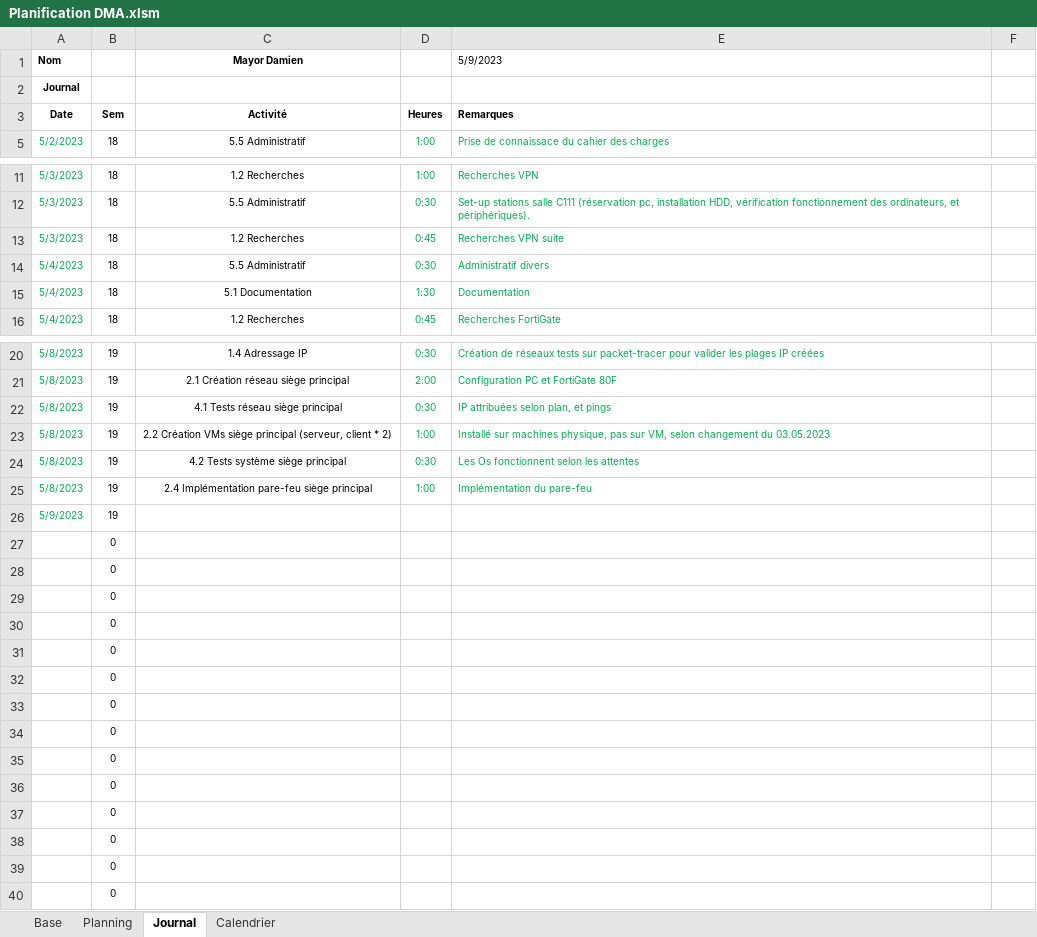
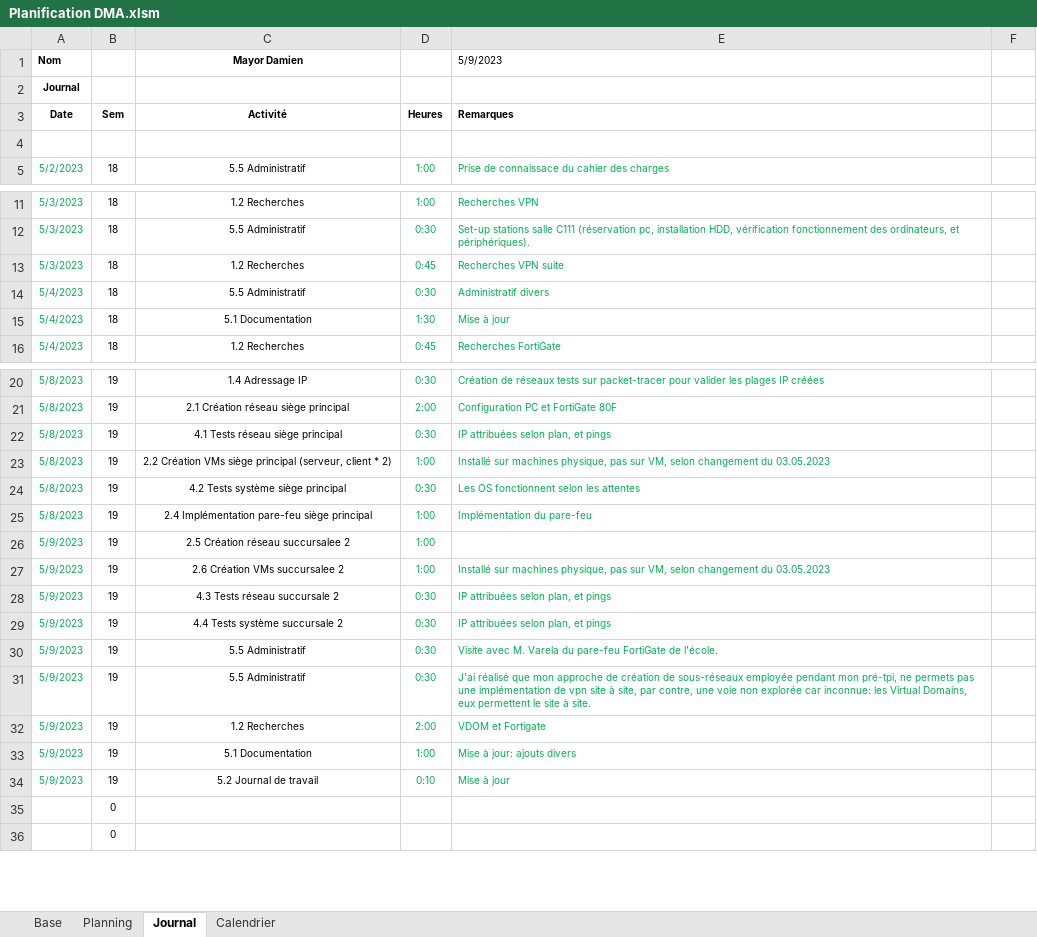
Before and after one commit to damienmayor/TPI, an Excel workbook: .Courant/Planification DMA.xlsm, sheet Journal, drawn as a sheet; only a part is shown, gaps mark what is left out; values as stored, in another font and other column widths than the file's, no borders; charts and pictures not drawn; removed rows and columns are numbered as before the commit, all else as after; the diff names each change by its address in the sheet, - before the commit and + after, or states it on an @@ line.

Commit message:
Update du jour

```diff
--- a/.Courant/Planification DMA.xlsm (sheet Journal)
+++ b/.Courant/Planification DMA.xlsm (sheet Journal)
+row 4: (empty)
-E15 (5/9/2023): Documentation
+E15 (5/9/2023): Mise à jour
-E24 (5/9/2023): Les Os fonctionnent selon les attentes
+E24 (5/9/2023): Les OS fonctionnent selon les attentes
-C26 (Mayor Damien): (empty)
+C26 (Mayor Damien): 2.5 Création réseau succursalee 2
-D26: (empty)
+D26: 1:00
-row 27:  | 0
-row 28:  | 0
-row 29:  | 0
-row 30:  | 0
-row 31:  | 0
-row 32:  | 0
-row 33:  | 0
-row 34:  | 0
-row 35:  | 0
-row 36:  | 0
-row 37:  | 0
-row 38:  | 0
+row 27: 5/9/2023 | 19 | 2.6 Création VMs succursalee 2 | 1:00 | Installé sur machines physique, pas sur VM, selon changement du 03.05.2023
+row 28: 5/9/2023 | 19 | 4.3 Tests réseau succursale 2 | 0:30 | IP attribuées selon plan, et pings
+row 29: 5/9/2023 | 19 | 4.4 Tests système succursale 2 | 0:30 | IP attribuées selon plan, et pings
+row 30: 5/9/2023 | 19 | 5.5 Administratif | 0:30 | Visite avec M. Varela du pare-feu FortiGate de l'école.
+row 31: 5/9/2023 | 19 | 5.5 Administratif | 0:30 | J'ai réalisé que mon approche de création de sous-réseaux employée pendant mon pré-tpi, ne permets pas une implémentation de vpn site à site, par contre, une voie non explorée car inconnue: les Virtual Domains, eux permettent le site à site.
+row 32: 5/9/2023 | 19 | 1.2 Recherches | 2:00 | VDOM et Fortigate
+row 33: 5/9/2023 | 19 | 5.1 Documentation | 1:00 | Mise à jour: ajouts divers
+row 34: 5/9/2023 | 19 | 5.2 Journal de travail | 0:10 | Mise à jour
```
Also changed, not shown: sheet Planning, formulas that keep their value, 3 other files.
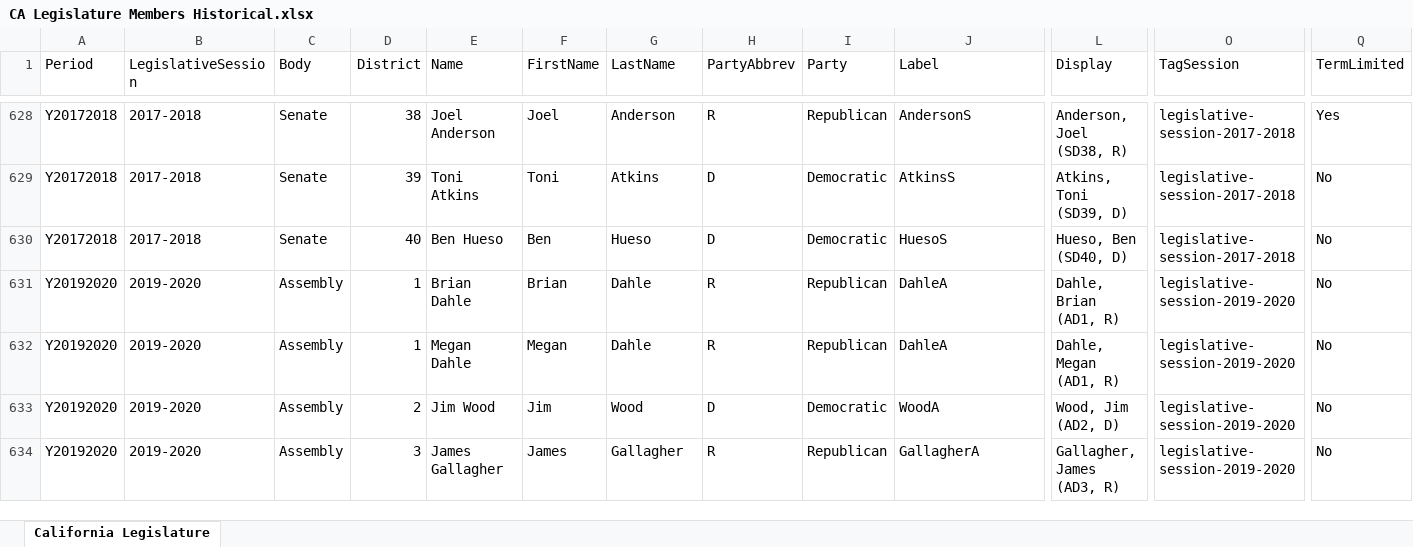
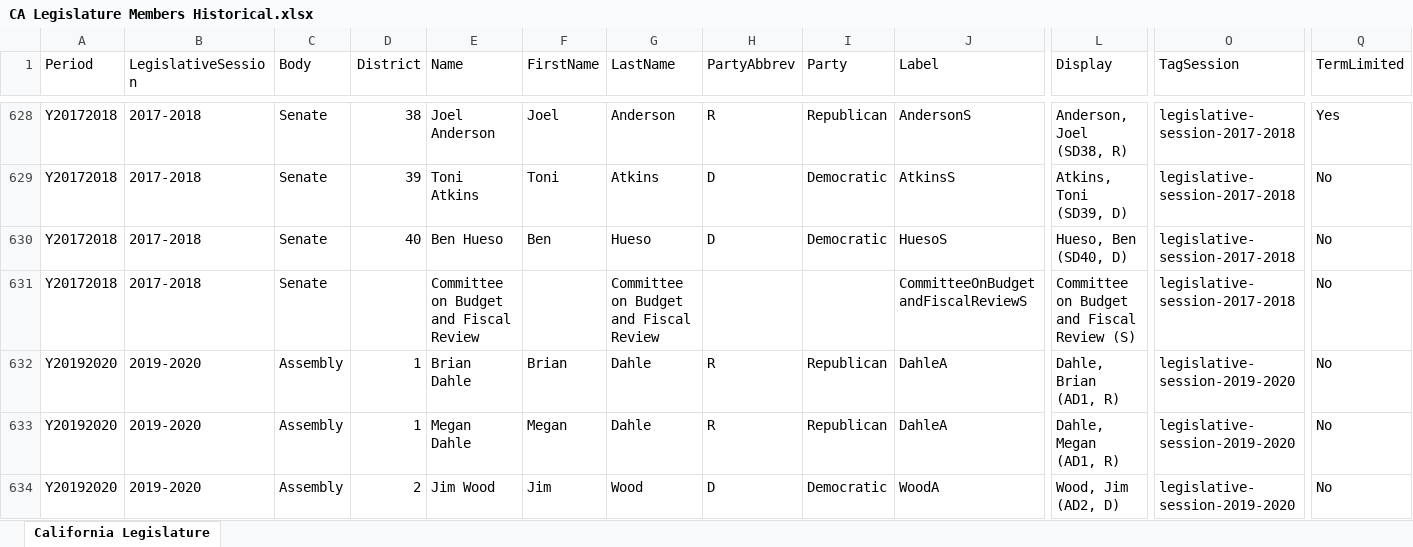
Before and after one commit to ktalexan/CaliforniaPolicyAnalysis, an Excel workbook: metadata/CA Legislature Members Historical.xlsx, sheet California Legislature, drawn as a sheet; only a part is shown, gaps mark what is left out; the shorter side is filled out with more unchanged rows; values as stored, in another font and other column widths than the file's, no borders; table styles not drawn; rows hold the shown columns only; the diff names each change by its address in the sheet, - before the commit and + after, or states it on an @@ line.

```diff
--- a/metadata/CA Legislature Members Historical.xlsx (sheet California Legislature)
+++ b/metadata/CA Legislature Members Historical.xlsx (sheet California Legislature)
+row 631: Y20172018 | 2017-2018 | Senate |  | Committee on Budget and Fiscal Review |  | Committee on Budget and Fiscal Review |  |  | CommitteeOnBudgetandFiscalReviewS | Committee on Budget and Fiscal Review (S) | legislative-session-2017-2018 | No
```
Also changed, not shown: 2 other files.
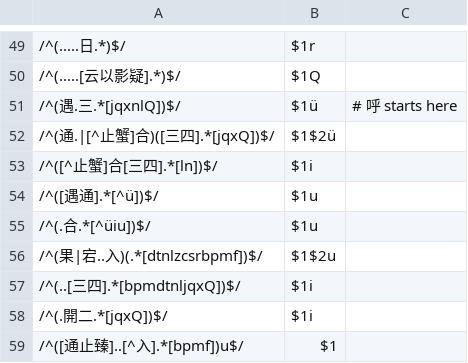
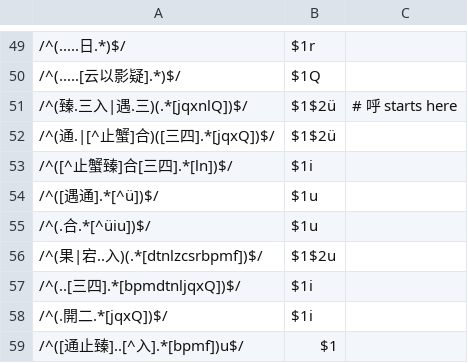
Before and after one commit to hhliow/mandarin, a TSV file: hhliow/canonicalToPinyin.tsv, drawn as a sheet; only a part is shown, gaps mark what is left out.

Commit message:
Update canonicalToPinyin.tsv

```diff
--- a/hhliow/canonicalToPinyin.tsv
+++ b/hhliow/canonicalToPinyin.tsv
@@ -50,5 +50,5 @@
 /^(.....[云以影疑].*)$/	$1Q
-/^(遇.三.*[jqxnlQ])$/	$1ü	# 呼 starts here
+/^(臻.三入|遇.三)(.*[jqxnlQ])$/	$1$2ü	# 呼 starts here
 /^(通.|[^止蟹]合)([三四].*[jqxQ])$/	$1$2ü
-/^([^止蟹]合[三四].*[ln])$/	$1i
+/^([^止蟹臻]合[三四].*[ln])$/	$1i
 /^([遇通].*[^ü])$/	$1u
```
########
(PROBLEM): Your copy of the entries above must be exact and must not include pictures.

(EXERCISE SOLUTION):
Before and after one commit to damienmayor/TPI, an Excel workbook: .Courant/Planification DMA.xlsm, sheet Journal, drawn as a sheet; only a part is shown, gaps mark what is left out; values as stored, in another font and other column widths than the file's, no borders; charts and pictures not drawn; removed rows and columns are numbered as before the commit, all else as after; the diff names each change by its address in the sheet, - before the commit and + after, or states it on an @@ line.

Commit message:
Update du jour

```diff
--- a/.Courant/Planification DMA.xlsm (sheet Journal)
+++ b/.Courant/Planification DMA.xlsm (sheet Journal)
+row 4: (empty)
-E15 (5/9/2023): Documentation
+E15 (5/9/2023): Mise à jour
-E24 (5/9/2023): Les Os fonctionnent selon les attentes
+E24 (5/9/2023): Les OS fonctionnent selon les attentes
-C26 (Mayor Damien): (empty)
+C26 (Mayor Damien): 2.5 Création réseau succursalee 2
-D26: (empty)
+D26: 1:00
-row 27:  | 0
-row 28:  | 0
-row 29:  | 0
-row 30:  | 0
-row 31:  | 0
-row 32:  | 0
-row 33:  | 0
-row 34:  | 0
-row 35:  | 0
-row 36:  | 0
-row 37:  | 0
-row 38:  | 0
+row 27: 5/9/2023 | 19 | 2.6 Création VMs succursalee 2 | 1:00 | Installé sur machines physique, pas sur VM, selon changement du 03.05.2023
+row 28: 5/9/2023 | 19 | 4.3 Tests réseau succursale 2 | 0:30 | IP attribuées selon plan, et pings
+row 29: 5/9/2023 | 19 | 4.4 Tests système succursale 2 | 0:30 | IP attribuées selon plan, et pings
+row 30: 5/9/2023 | 19 | 5.5 Administratif | 0:30 | Visite avec M. Varela du pare-feu FortiGate de l'école.
+row 31: 5/9/2023 | 19 | 5.5 Administratif | 0:30 | J'ai réalisé que mon approche de création de sous-réseaux employée pendant mon pré-tpi, ne permets pas une implémentation de vpn site à site, par contre, une voie non explorée car inconnue: les Virtual Domains, eux permettent le site à site.
+row 32: 5/9/2023 | 19 | 1.2 Recherches | 2:00 | VDOM et Fortigate
+row 33: 5/9/2023 | 19 | 5.1 Documentation | 1:00 | Mise à jour: ajouts divers
+row 34: 5/9/2023 | 19 | 5.2 Journal de travail | 0:10 | Mise à jour
```
Also changed, not shown: sheet Planning, formulas that keep their value, 3 other files.
Before and after one commit to ktalexan/CaliforniaPolicyAnalysis, an Excel workbook: metadata/CA Legislature Members Historical.xlsx, sheet California Legislature, drawn as a sheet; only a part is shown, gaps mark what is left out; the shorter side is filled out with more unchanged rows; values as stored, in another font and other column widths than the file's, no borders; table styles not drawn; rows hold the shown columns only; the diff names each change by its address in the sheet, - before the commit and + after, or states it on an @@ line.

```diff
--- a/metadata/CA Legislature Members Historical.xlsx (sheet California Legislature)
+++ b/metadata/CA Legislature Members Historical.xlsx (sheet California Legislature)
+row 631: Y20172018 | 2017-2018 | Senate |  | Committee on Budget and Fiscal Review |  | Committee on Budget and Fiscal Review |  |  | CommitteeOnBudgetandFiscalReviewS | Committee on Budget and Fiscal Review (S) | legislative-session-2017-2018 | No
```
Also changed, not shown: 2 other files.
Before and after one commit to hhliow/mandarin, a TSV file: hhliow/canonicalToPinyin.tsv, drawn as a sheet; only a part is shown, gaps mark what is left out.

Commit message:
Update canonicalToPinyin.tsv

```diff
--- a/hhliow/canonicalToPinyin.tsv
+++ b/hhliow/canonicalToPinyin.tsv
@@ -50,5 +50,5 @@
 /^(.....[云以影疑].*)$/	$1Q
-/^(遇.三.*[jqxnlQ])$/	$1ü	# 呼 starts here
+/^(臻.三入|遇.三)(.*[jqxnlQ])$/	$1$2ü	# 呼 starts here
 /^(通.|[^止蟹]合)([三四].*[jqxQ])$/	$1$2ü
-/^([^止蟹]合[三四].*[ln])$/	$1i
+/^([^止蟹臻]合[三四].*[ln])$/	$1i
 /^([遇通].*[^ü])$/	$1u
```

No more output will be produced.